A year went by as I kept building my own system while using it to write my first blog.
I decided that it was time to take the project to the next level so I decided to open-source it.
It got a lot of traction and many users, but I quickly shut the project down.
Managing an open-source project was too stressful for me to do on the side of my job.
While building the system, I had learned the ins and outs of SEO and CMS.
I had learned all the technical things that happen behind the scenes when writing online.
I had learned what it takes to write successful posts for the search engines.
I had learned how to build 100% optimised articles that score a perfect 100/100 in Google Lighthouse report.
But I had nothing to show for this.
I had learned yet another skillset and gained yet some more knowledge but I was still in the starting point.
Instead of writing a blog, I had gone down the rabbit hole of learning everything there is to learn about blogging.
I decided it was time for some results with all of these skills I had acquired.
It was now time to put all this knowledge and skills into action.
All this knowledge I had gained from the early days of my WordPress consulting, my software developer career, and learning the ins and outs of SEO and blogging while building my own content management system.
This is how I finally started my own personal blog.
1. Never write directly to your blog
The number one thing to do when writing any content online is to never write it directly to the publishing platform.
Treat your publishing platform, such as WordPress only as the publishing platform.
Value your work and manage your content in your own hard drives and other cloud services.
When something goes wrong with your publishing platform you have your work safe.
When you want to switch platforms, you have your work in transferrable format.
2. Always try to tell stories
No matter what kind of content you are publishing, try to tell some kind of story.
Stories are engaging and they sell.
3. Write easy to read content
People scan the web and most people do not read every single word in your blog post.
That is why it is recommended to write easy to read content by keeping paragraphs short and using clear headings to split your text.
Using images and lists is also a great way to break up your content and deliver your main points in simple formats.
4. Prefer evergreen content
There are many ways to write a blog.
Some might use a blog to keep their readers up to date on what is going on day in day out.
I personally prefer to try to write long lasting, evergreen content.
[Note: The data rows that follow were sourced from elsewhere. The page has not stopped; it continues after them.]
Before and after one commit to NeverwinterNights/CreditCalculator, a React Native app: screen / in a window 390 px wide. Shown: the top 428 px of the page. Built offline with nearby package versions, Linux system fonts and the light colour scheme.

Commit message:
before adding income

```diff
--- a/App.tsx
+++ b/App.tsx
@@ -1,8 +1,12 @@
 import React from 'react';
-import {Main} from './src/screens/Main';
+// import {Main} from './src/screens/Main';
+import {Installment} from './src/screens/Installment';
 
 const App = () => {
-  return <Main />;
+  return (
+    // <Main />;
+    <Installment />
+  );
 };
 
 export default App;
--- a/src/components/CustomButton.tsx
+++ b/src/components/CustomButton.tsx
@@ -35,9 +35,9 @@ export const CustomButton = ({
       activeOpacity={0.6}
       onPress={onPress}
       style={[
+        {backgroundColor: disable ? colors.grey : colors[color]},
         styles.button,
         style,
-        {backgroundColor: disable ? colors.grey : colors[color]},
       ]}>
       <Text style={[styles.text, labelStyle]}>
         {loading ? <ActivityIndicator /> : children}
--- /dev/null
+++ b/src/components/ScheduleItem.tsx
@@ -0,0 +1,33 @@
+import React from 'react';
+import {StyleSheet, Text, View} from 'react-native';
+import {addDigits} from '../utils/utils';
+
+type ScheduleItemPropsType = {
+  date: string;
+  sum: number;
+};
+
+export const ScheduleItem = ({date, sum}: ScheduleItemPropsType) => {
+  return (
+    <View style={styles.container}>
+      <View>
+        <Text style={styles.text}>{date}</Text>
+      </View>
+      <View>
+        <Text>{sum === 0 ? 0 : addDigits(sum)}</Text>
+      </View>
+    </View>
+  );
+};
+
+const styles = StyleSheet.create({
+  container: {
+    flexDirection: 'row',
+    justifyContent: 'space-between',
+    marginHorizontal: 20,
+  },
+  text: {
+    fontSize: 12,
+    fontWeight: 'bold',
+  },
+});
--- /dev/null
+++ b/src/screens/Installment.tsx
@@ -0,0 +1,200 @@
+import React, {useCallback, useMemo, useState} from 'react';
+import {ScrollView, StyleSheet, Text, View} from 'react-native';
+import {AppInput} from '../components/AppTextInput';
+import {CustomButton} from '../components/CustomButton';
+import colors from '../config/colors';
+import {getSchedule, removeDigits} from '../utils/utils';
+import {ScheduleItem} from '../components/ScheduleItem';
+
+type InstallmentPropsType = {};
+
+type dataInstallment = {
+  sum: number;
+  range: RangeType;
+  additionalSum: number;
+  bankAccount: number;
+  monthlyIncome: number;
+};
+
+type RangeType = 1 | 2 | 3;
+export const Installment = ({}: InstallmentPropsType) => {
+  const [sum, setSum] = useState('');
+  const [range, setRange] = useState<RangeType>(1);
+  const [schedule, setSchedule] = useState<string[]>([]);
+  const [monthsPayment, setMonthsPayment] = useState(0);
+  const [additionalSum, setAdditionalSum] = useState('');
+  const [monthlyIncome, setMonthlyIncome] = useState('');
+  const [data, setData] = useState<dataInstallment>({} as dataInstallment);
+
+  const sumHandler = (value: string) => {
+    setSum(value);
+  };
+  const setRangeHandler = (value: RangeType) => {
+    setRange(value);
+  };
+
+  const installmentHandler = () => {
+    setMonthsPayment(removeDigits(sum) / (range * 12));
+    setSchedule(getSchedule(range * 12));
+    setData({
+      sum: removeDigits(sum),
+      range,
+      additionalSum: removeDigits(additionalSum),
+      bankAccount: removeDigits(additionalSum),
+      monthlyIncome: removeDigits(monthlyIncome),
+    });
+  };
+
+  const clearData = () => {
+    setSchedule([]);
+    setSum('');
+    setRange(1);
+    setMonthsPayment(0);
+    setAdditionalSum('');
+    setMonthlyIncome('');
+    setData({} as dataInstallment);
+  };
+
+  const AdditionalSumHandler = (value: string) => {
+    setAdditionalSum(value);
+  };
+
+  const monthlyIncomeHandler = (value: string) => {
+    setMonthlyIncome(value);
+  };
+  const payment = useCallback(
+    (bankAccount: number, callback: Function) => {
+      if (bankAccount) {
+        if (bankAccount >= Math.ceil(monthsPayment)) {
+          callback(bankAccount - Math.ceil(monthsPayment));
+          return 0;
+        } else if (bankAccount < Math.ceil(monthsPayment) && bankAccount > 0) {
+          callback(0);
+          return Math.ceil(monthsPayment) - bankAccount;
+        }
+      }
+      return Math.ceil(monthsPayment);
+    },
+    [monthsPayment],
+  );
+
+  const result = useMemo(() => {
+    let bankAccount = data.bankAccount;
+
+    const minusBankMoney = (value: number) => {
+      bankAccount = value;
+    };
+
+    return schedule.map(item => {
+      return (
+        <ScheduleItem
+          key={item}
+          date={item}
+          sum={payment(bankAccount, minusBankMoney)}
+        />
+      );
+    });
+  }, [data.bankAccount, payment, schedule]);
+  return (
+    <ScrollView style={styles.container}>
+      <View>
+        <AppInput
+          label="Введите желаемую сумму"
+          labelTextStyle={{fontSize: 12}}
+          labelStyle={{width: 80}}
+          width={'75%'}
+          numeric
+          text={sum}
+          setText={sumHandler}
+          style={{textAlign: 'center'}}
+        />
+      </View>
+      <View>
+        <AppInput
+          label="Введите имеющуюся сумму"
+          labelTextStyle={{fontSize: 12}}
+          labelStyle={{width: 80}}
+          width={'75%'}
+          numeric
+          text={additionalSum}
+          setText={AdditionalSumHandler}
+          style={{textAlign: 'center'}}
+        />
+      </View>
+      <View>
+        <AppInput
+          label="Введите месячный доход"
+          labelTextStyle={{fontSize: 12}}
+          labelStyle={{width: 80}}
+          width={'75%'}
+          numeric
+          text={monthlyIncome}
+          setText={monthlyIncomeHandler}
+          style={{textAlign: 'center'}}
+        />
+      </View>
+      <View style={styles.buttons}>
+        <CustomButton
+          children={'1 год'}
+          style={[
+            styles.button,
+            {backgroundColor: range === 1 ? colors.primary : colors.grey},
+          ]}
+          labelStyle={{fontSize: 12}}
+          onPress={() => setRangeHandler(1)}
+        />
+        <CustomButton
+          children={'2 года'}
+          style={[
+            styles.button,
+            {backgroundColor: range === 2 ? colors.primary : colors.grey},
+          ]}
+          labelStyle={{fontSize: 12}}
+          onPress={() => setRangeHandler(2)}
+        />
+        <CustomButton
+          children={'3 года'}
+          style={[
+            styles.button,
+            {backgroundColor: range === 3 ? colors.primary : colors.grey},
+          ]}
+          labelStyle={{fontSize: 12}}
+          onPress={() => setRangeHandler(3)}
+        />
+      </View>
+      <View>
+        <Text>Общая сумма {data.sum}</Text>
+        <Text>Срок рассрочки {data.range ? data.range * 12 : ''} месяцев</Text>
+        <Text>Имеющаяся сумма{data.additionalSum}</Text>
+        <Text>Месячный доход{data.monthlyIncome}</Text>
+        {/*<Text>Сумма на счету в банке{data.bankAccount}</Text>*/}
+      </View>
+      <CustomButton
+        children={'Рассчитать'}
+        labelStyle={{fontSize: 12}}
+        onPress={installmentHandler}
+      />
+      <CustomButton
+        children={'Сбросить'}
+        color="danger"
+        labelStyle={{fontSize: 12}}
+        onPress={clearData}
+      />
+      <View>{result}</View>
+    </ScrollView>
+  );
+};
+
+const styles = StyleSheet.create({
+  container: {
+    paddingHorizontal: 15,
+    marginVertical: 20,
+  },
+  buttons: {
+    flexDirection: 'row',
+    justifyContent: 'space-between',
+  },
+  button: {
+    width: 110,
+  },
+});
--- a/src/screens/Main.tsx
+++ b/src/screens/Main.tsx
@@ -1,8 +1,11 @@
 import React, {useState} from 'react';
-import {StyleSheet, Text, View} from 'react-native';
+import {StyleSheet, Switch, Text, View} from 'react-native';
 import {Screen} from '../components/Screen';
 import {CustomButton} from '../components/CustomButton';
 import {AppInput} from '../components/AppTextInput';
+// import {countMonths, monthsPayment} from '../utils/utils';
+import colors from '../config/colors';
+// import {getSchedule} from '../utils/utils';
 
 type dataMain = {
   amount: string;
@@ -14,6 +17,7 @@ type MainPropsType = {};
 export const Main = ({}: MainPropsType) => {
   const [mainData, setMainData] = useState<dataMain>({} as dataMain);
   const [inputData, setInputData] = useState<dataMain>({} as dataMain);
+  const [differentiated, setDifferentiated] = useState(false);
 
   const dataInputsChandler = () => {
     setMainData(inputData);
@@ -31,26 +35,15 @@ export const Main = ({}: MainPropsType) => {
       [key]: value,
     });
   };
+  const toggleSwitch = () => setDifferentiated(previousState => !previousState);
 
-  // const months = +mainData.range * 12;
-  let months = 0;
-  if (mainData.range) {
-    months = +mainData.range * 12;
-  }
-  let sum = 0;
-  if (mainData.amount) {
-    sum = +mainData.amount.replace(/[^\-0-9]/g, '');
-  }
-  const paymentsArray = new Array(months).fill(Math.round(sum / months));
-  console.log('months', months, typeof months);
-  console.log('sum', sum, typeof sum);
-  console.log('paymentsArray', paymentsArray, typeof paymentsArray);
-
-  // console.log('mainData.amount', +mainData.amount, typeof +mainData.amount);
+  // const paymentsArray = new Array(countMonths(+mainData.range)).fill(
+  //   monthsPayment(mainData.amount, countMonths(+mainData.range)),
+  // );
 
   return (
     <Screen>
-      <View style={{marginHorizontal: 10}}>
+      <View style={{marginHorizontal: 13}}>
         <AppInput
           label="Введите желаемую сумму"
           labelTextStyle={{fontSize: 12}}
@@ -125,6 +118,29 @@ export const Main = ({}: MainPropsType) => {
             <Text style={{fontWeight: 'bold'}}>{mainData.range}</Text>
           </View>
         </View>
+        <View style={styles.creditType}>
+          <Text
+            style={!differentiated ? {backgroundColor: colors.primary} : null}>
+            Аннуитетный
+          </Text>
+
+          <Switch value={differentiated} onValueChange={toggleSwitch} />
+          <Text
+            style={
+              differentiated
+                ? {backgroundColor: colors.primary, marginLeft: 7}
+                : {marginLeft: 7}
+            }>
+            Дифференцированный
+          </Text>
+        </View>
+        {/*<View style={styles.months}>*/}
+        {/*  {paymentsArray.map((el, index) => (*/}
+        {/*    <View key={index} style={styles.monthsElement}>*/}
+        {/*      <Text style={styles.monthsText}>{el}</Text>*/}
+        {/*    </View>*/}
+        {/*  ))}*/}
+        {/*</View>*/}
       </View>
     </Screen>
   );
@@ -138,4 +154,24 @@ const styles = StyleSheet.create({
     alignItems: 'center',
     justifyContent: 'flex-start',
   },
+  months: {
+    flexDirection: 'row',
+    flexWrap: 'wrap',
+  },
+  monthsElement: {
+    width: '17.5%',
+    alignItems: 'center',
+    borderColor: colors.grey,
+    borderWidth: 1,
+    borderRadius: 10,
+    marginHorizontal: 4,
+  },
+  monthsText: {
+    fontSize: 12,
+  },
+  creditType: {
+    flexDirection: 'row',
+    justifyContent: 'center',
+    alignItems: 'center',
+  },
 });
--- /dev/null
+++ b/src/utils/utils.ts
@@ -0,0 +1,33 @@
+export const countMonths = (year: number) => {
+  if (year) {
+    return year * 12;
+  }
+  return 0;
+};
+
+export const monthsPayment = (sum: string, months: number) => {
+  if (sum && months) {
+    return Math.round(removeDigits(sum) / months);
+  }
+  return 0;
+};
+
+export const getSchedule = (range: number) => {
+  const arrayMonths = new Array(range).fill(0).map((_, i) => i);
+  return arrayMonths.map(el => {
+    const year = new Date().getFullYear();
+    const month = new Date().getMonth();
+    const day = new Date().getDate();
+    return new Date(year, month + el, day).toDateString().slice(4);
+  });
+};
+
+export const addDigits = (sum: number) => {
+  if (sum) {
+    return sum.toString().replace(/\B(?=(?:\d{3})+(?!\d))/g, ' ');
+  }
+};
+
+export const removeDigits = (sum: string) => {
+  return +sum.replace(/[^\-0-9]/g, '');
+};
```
Evergreen content is content that doesn’t get old and is still relevant in the future.
Take example this post.
This post should still be relevant in ten years if nothing major happens to the internet as we know it.
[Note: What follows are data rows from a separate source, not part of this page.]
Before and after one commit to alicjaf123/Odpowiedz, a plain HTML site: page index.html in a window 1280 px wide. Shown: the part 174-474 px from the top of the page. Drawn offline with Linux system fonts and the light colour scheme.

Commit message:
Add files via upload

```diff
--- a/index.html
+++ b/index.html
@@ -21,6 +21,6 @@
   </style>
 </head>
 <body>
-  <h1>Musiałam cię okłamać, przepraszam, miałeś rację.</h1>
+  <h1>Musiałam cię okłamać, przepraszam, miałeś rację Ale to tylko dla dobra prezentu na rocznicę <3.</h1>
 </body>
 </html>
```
This post is not aimed to bring overnight success, but rather to provide relevant information in the future as well.
5. Use your personality, but maintain structure
As a writer, you should try to bring your personality to your writing while providing relevant information.
This is because it makes you stand out and makes your content unique.
When you use your personality in your writing it makes it nearly impossible for other entities to compete against your style and content.
6. Quality over quantity
It might be good to begin new blogs with lots of content to see what sticks over the long run.
However, publishing bad quality content will bite you back in the future.
You can always edit your badly written posts in the future, but it is much less stressful to take care of post quality right from the start.
This way you don’t have to worry about bad quality content when you start getting traffic.
There is nothing better than knowing that you crafted your posts with everything you had when people actually start reading them.
7. Keep experimenting
Don’t make your blogging so serious and try to experiment with different writing styles and ways to publish your content.
You never know what you might find when you try different approaches of delivering content.